“I’ve got this story I’m working on right now, matter of fact,” Red said. “It has something to do with tombstones, ghosts, and ancient curses!”
“Speaking of curses,” said Preston, “Do you know that the average ghost will be around for approximately 84 days before it gets culled?”
“Oh, that’s tragic,” onezero replied. “Even if we don’t leave the home lot?”
For Red, who, as a natural born storyteller, loved an audience, playing cards with the Park Boys was the most fun. They made up a game where you told a story about the cards you were dealt, and if you could incorporate the other players’ cards, you got extra points.
At sunset, Paris and Jamie both had to leave. “We’ll come by tomorrow, ok? It’s Saturday!”
“Oh, I’ll be skilling all day tomorrow,” Red said. “But you can come over and hang out anyway.”
Clarence stuck around for a while.

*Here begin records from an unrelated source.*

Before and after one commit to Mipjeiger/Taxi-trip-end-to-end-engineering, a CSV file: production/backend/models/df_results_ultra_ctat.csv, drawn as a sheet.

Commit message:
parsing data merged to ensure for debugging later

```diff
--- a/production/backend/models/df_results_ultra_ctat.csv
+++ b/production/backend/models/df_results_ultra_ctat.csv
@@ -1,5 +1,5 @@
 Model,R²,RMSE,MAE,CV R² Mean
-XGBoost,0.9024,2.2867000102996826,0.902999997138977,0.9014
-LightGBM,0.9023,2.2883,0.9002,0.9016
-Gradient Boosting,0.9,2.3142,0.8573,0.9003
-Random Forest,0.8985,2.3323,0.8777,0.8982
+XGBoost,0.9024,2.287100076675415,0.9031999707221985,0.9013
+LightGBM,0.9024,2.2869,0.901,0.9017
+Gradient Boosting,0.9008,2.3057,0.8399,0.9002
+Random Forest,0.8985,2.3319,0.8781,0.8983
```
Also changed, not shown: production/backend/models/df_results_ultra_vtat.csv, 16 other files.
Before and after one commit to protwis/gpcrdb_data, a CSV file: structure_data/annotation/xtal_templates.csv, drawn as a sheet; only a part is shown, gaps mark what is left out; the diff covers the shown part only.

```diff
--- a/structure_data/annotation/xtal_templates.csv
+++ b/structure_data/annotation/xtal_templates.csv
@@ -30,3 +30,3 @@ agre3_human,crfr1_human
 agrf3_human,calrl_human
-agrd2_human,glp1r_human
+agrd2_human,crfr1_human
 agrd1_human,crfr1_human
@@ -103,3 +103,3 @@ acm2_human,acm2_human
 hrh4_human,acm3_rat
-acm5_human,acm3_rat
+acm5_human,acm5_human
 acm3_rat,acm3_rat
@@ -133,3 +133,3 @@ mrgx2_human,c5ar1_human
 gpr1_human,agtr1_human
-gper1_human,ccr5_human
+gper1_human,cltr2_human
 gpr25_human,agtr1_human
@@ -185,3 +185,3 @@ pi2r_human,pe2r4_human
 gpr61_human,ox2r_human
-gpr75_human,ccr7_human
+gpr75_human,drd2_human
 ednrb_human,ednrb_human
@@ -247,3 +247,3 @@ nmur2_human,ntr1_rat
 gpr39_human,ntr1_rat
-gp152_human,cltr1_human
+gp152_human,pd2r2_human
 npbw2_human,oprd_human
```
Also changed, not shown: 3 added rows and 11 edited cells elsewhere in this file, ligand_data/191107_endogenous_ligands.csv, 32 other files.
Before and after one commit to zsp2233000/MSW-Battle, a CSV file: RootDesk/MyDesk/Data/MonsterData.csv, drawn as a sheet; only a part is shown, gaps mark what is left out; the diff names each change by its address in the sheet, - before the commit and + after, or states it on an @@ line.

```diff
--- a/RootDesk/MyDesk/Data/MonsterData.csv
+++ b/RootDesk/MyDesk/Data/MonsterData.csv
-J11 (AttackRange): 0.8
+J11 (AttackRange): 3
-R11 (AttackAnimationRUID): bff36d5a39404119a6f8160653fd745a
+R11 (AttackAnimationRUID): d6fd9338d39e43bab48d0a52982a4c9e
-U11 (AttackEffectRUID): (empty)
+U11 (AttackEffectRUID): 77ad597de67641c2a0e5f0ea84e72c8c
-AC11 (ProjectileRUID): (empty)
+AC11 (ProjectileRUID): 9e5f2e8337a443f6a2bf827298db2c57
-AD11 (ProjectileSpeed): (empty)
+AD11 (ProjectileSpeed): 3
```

“I like your star story, Red!” he said. “It’s like this robot story I heard. This robot went for a really long walk. I mean, really long. All the way down to the corner. Then he stopped. ‘What are you doing there, Little Bot?’ this guy asked. ‘Stuck,’ said the bot. ‘My four corner code lookup-character method only includes three corners. I don’t know the character for “home.”‘”
“That’s a good story, Clarence,” Red said. “But it doesn’t really make any sense. Nobody knows the ‘four corner code lookup-character method.’ So nobody is going to get the point of the story.”
“See, here’s a good story! Once there was this boy whose favorite color was orange. (Everybody knows orange, right?) So he always walked around in an orange vest. And once some mean lady said to him, ‘What? Do you think you’re a fruit? Are you asking to be pealed? What’s with that orange vest all the time?’ And the boy just whistled and smiled until the mean lady blew a fuse and blew up! Kabooie! Just like that!”
“That’s wild,” said Clarence.
“But it’s exciting, right? That’s a good story!”
As it was getting dark, Alder joined them.
“What’re you laughing about?” he asked Clarence.
“It’s nothing,” said Red.
“I was just–”
“Just nothing,” repeated Red.
“No, I was just–”
“Never mind,” said Red.
“I was just asking what color dress Red planned to wear at her wedding! I was wondering if maybe it might be orange! So that it would have real a-peal!”